He said he had also ordered for the accused persons to be granted police bail.

Magistrate Abeke said the defence counsels argued that they were denied access to their clients. He said they did not tell the court what they did to secure the bail of the accused persons and that they
have not exhibited it and as such the court cannot speculate.

“In my ruling on the 12 of May 2016, I advised the defence to apply for a police bail and the court cannot make any order when the accused persons are not before the court. The charges were not even read to them and they are not arraigned and they are not before the court and as such the court cannot do anything about it,” said Magistrate Abeke.

At this juncture, Lawyer Sallah-Njie said based on the ruling, she is
applying for the charges to be struck out. “When charges are found
to be incompetent, they ought to be struck out as required by the law,” said the defence counsel.

Responding to the defence counsel’s application, the prosecution argued that the ruling was very clear and that there is nothing before the court.
He added that he is very surprised to hear such an application from the defence. He said they are applying for a short adjournment to enable them file fresh charges.

“For records purposes, my application is for the charges to be struck
out, not the process. If there is nothing before this court, why
should we adjourn the case? When charges are improper, they should be
struck out and the application for adjournment is misconceived,” submitted Barrister Sallah-Njie.

She further said that certain issues were raised which were ignored in the ruling of the magistrate such as the right of the vulnerable. “These issues are still relevant because you can hear the cry of a baby in court,” said Barrister Sallah-Njie.

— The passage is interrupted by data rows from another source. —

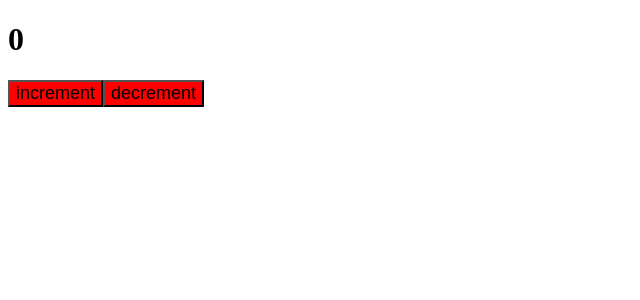
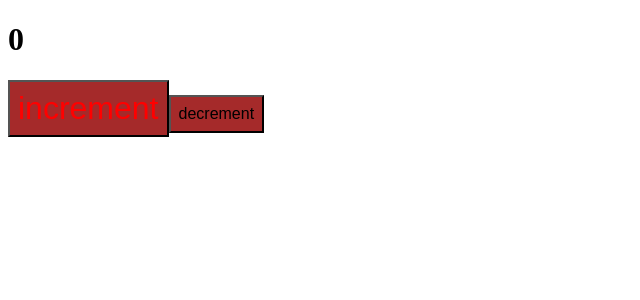
Before and after one commit to DasuhV/webpack-config, a React app: page / in a window 1280 px wide. Shown: the top 300 px of the page, without its empty margins (0-640 px from the left). Built offline with nearby package versions, Linux system fonts and the light colour scheme.

Commit message:
adding scss to webpack config

```diff
--- a/src/components/App.css
+++ /dev/null
@@ -1,4 +0,0 @@
-button{
-	font-size: large;
-	background-color: red;
-}
--- /dev/null
+++ b/src/components/App.scss
@@ -0,0 +1,9 @@
+button{
+	font-size: 1em;
+	background-color: brown;
+	padding: 0.5em;
+	span{
+    color:red;
+    font-size:2em;
+	}
+}
--- a/src/components/App.tsx
+++ b/src/components/App.tsx
@@ -1,5 +1,5 @@
 import  { useState } from 'react'
-import './App.css'
+import './App.scss'
 const App = () => {
 	const [count, setCount] = useState(0)
 
@@ -7,7 +7,7 @@ const App = () => {
 		<>
 			<h1>{count}</h1>
 			<div>
-				<button onClick={() => setCount(prev => prev + 1)}>increment</button>
+				<button onClick={() => setCount(prev => prev + 1)}><span>increment</span></button>
 				<button onClick={() => setCount(prev => prev - 1)}>decrement</button>
 			</div>
 		</>
--- a/webpack.config.ts
+++ b/webpack.config.ts
@@ -1,6 +1,7 @@
 import HtmlWebpackPlugin from 'html-webpack-plugin'
 import path from 'path'
 import webpack from 'webpack'
+//types for dev-server
 import type { Configuration as DevServerConfiguration } from 'webpack-dev-server'
 
 type Mode = 'development' | 'production'
@@ -32,8 +33,15 @@ export default (env: EnvVariables) => {
 		module: {
 			rules: [
 				{
-					test: /\.css$/i,
-					use: ['style-loader', 'css-loader'],
+					test: /\.s[ac]ss$/i,
+					use: [
+						// Creates `style` nodes from JS strings
+						'style-loader',
+						// Translates CSS into CommonJS
+						'css-loader',
+						// Compiles Sass to CSS
+						'sass-loader',
+					],
 				},
 				{
 					test: /\.tsx?$/,
@@ -45,10 +53,13 @@ export default (env: EnvVariables) => {
 		resolve: {
 			extensions: ['.tsx', '.ts', '.js'],
 		},
-		devServer: {
-			port: 5000,
-			open: true
-		},
+		devtool: 'inline-source-map',
+		devServer: isDev
+			? {
+					port: env.port ?? 5000,
+					open: true,
+			  }
+			: undefined,
 	}
 	return config
 }
```
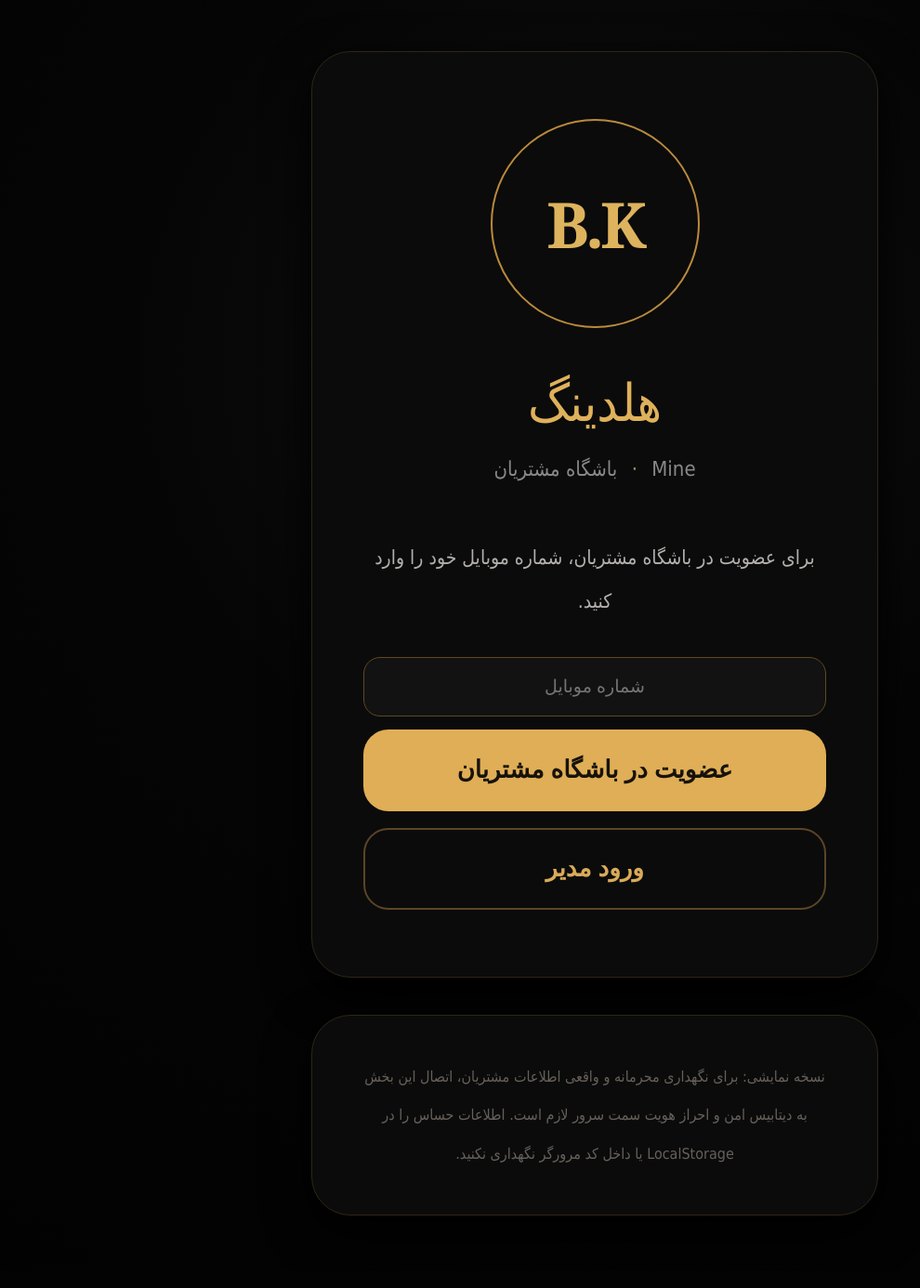
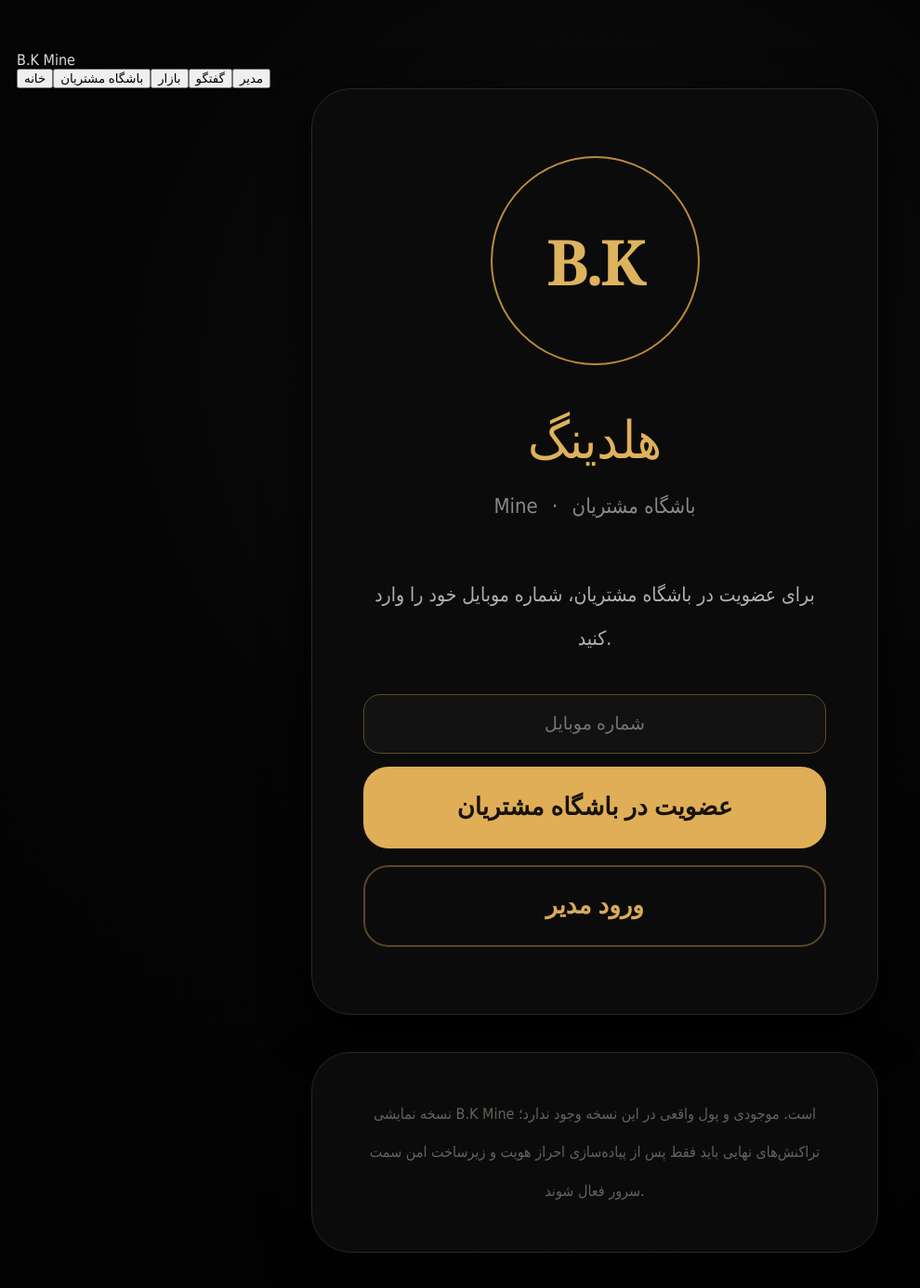
Before and after one commit to benyamigamer-collab/papertrade, a Next.js app: page / in a window 1280 px wide. Shown: the top 1386 px of the page at 93% size, without its empty margins (0-990 px from the left). Built offline with nearby package versions, Linux system fonts and the light colour scheme.

Commit message:
Build B.K Mine customer club, market, chat and admin MVP

```diff
--- a/app/page.tsx
+++ b/app/page.tsx
@@ -1,36 +1,56 @@
 "use client";
 import { useState } from "react";
-import "./globals.css";
+
+const listings = [
+  { title: "خرید و فروش خدمات دیجیتال", seller: "BK User 01", price: "قابل مذاکره" },
+  { title: "تبادل کالا و خدمات", seller: "BK User 02", price: "پرداخت با USDT" },
+  { title: "پیشنهاد همکاری تجاری", seller: "BK User 03", price: "توافقی" },
+];
 
 export default function Home() {
   const [mobile, setMobile] = useState("");
-  const [admin, setAdmin] = useState(false);
   const [notice, setNotice] = useState("");
+  const [view, setView] = useState<"home" | "club" | "market" | "chat" | "admin">("home");
 
-  const join = () => {
-    if (!/^09\d{9}$/.test(mobile)) {
-      setNotice("لطفاً شماره موبایل معتبر وارد کنید.");
-      return;
+  function join() {
+    if (!/^09\d{9}$/.test(mobile)) return setNotice("لطفاً شماره موبایل معتبر وارد کنید.");
+    setNotice("درخواست عضویت ثبت شد. در نسخه نهایی، احراز هویت امن سمت سرور انجام می‌شود.");
   }
-    setNotice("درخواست عضویت ثبت شد.");
-  };
 
   return (
-    <main dir="rtl">
+    <main>
+      <header className="topbar">
+        <div className="brand">B.K <span>Mine</span></div>
+        <nav>
+          <button onClick={() => setView("home")}>خانه</button>
+          <button onClick={() => setView("club")}>باشگاه مشتریان</button>
+          <button onClick={() => setView("market")}>بازار</button>
+          <button onClick={() => setView("chat")}>گفتگو</button>
+          <button onClick={() => setView("admin")}>مدیر</button>
+        </nav>
+      </header>
+
+      {view === "home" && <>
         <section className="card hero">
           <div className="logo">B.K</div>
           <h1>هلدینگ</h1>
           <div className="sub">Mine <span>·</span> باشگاه مشتریان</div>
           <p>برای عضویت در باشگاه مشتریان، شماره موبایل خود را وارد کنید.</p>
-        <input value={mobile} onChange={e=>setMobile(e.target.value)} inputMode="numeric" placeholder="شماره موبایل" aria-label="شماره موبایل" />
+          <input value={mobile} onChange={e => setMobile(e.target.value)} inputMode="numeric" placeholder="شماره موبایل" />
           <button className="primary" onClick={join}>عضویت در باشگاه مشتریان</button>
-        <button className="secondary" onClick={()=>setAdmin(!admin)}>ورود مدیر</button>
-        {admin && <div className="adminBox"><b>پنل مدیر</b><span>ورود مدیر برای نسخه نمایشی فعال است.</span></div>}
+          <button className="secondary" onClick={() => setView("admin")}>ورود مدیر</button>
           {notice && <div className="notice">{notice}</div>}
         </section>
-      <section className="card note">
-        <p>نسخه نمایشی: برای نگهداری محرمانه و واقعی اطلاعات مشتریان، اتصال این بخش به دیتابیس امن و احراز هویت سمت سرور لازم است. اطلاعات حساس را در LocalStorage یا داخل کد مرورگر نگهداری نکنید.</p>
-      </section>
+        <section className="card note"><p>نسخه نمایشی B.K Mine است. موجودی و پول واقعی در این نسخه وجود ندارد؛ تراکنش‌های نهایی باید فقط پس از پیاده‌سازی احراز هویت و زیرساخت امن سمت سرور فعال شوند.</p></section>
+      </>}
+
+      {view === "club" && <section className="card page"><h2>باشگاه مشتریان</h2><p>عضویت، مشاهده وضعیت حساب و دریافت اطلاعیه‌ها.</p><div className="stat"><b>وضعیت عضویت</b><span>نمایشی — فعال نشده</span></div><button className="primary" onClick={() => setView("home")}>بازگشت</button></section>}
+
+      {view === "market" && <section className="card page"><h2>بازار B.K</h2><p>آگهی‌های معاملاتی کاربران. پرداخت در نسخه نهایی فقط با USDT خواهد بود.</p>{listings.map((x, i) => <article className="listing" key={i}><div><b>{x.title}</b><small>{x.seller}</small></div><strong>{x.price}</strong><button onClick={() => setView("chat")}>گفتگو</button></article>)}</section>}
+
+      {view === "chat" && <section className="card page"><h2>گفتگوی کاربران</h2><p>پیام‌رسانی بین خریدار و فروشنده در نسخه نمایشی.</p><div className="messages"><div>سلام، درباره این آگهی سوال داشتم.</div><div className="mine">سلام، در خدمتم.</div></div><div className="composer"><input placeholder="پیام خود را بنویسید..." /><button onClick={() => setNotice("پیام نمایشی ارسال شد.")}>ارسال</button></div>{notice && <div className="notice">{notice}</div>}</section>}
+
+      {view === "admin" && <section className="card page"><h2>پنل مدیر</h2><p>مدیریت کاربران، آگهی‌ها و گزارش‌ها.</p><div className="adminGrid"><div><b>کاربران</b><span>0</span></div><div><b>آگهی‌ها</b><span>{listings.length}</span></div><div><b>گزارش‌ها</b><span>0</span></div></div><button className="secondary" onClick={() => setView("home")}>خروج از پنل</button></section>}
     </main>
   );
 }
```
Lines whose indentation alone changed are shown as unchanged.
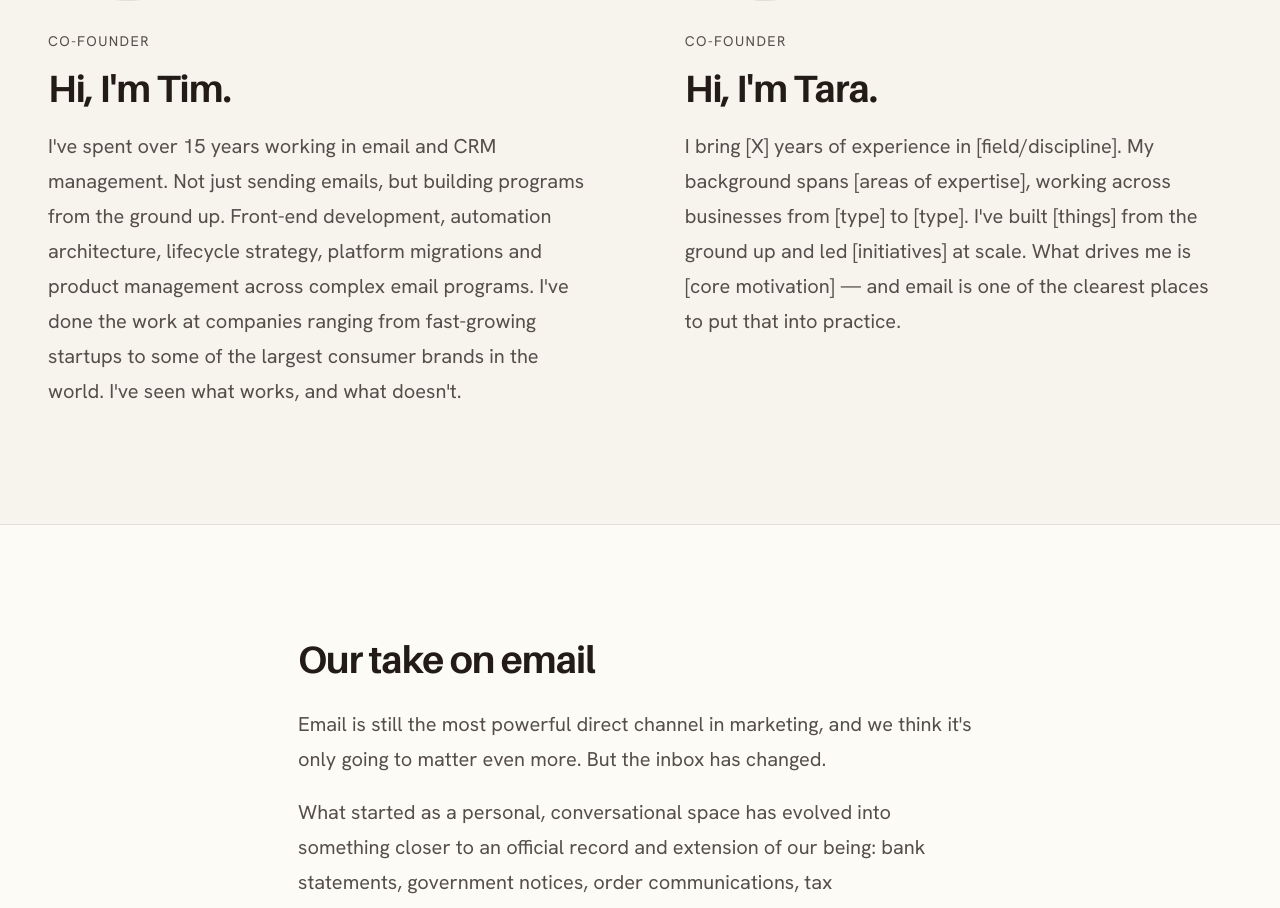
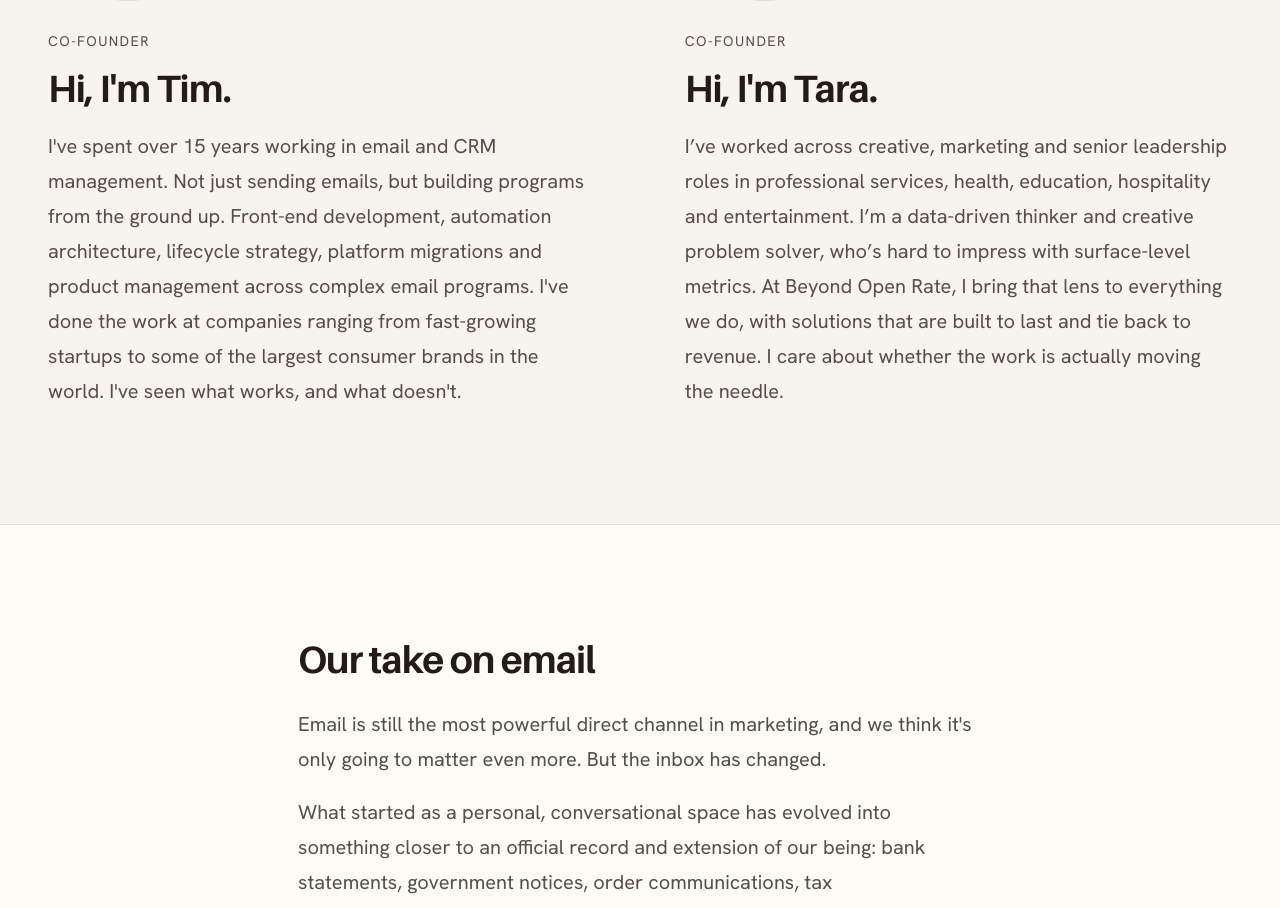
Before and after one commit to t-bowd/beyond-open-rate, a Next.js app: page /about in a window 1280 px wide. Shown: the part 1729-2637 px from the top of the page. Built offline with nearby package versions, Linux system fonts and the light colour scheme; a web font is replaced by a local one.

Commit message:
copy updates

```diff
--- a/app/about/page.tsx
+++ b/app/about/page.tsx
@@ -101,7 +101,7 @@ export default function AboutPage() {
               <p className="about-eyebrow">Co-Founder</p>
               <h2>Hi, I&apos;m Tara.</h2>
               <p>
-                I bring [X] years of experience in [field/discipline]. My background spans [areas of expertise], working across businesses from [type] to [type]. I've built [things] from the ground up and led [initiatives] at scale. What drives me is [core motivation] — and email is one of the clearest places to put that into practice.
+                I’ve worked across creative, marketing and senior leadership roles in professional services, health, education, hospitality and entertainment. I’m a data-driven thinker and creative problem solver, who’s hard to impress with surface-level metrics. At Beyond Open Rate, I bring that lens to everything we do, with solutions that are built to last and tie back to revenue. I care about whether the work is actually moving the needle.
               </p>
             </Reveal>
 
```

However, the presiding magistrate said he has repeatedly been telling the prosecution to go back and put their house in order and which they did not do but instead handed over the case to the State. He said even
the application for an adjournment is not before him.

“My hands are tied and the state should go back with their case,” ruled Magistrate Abeke.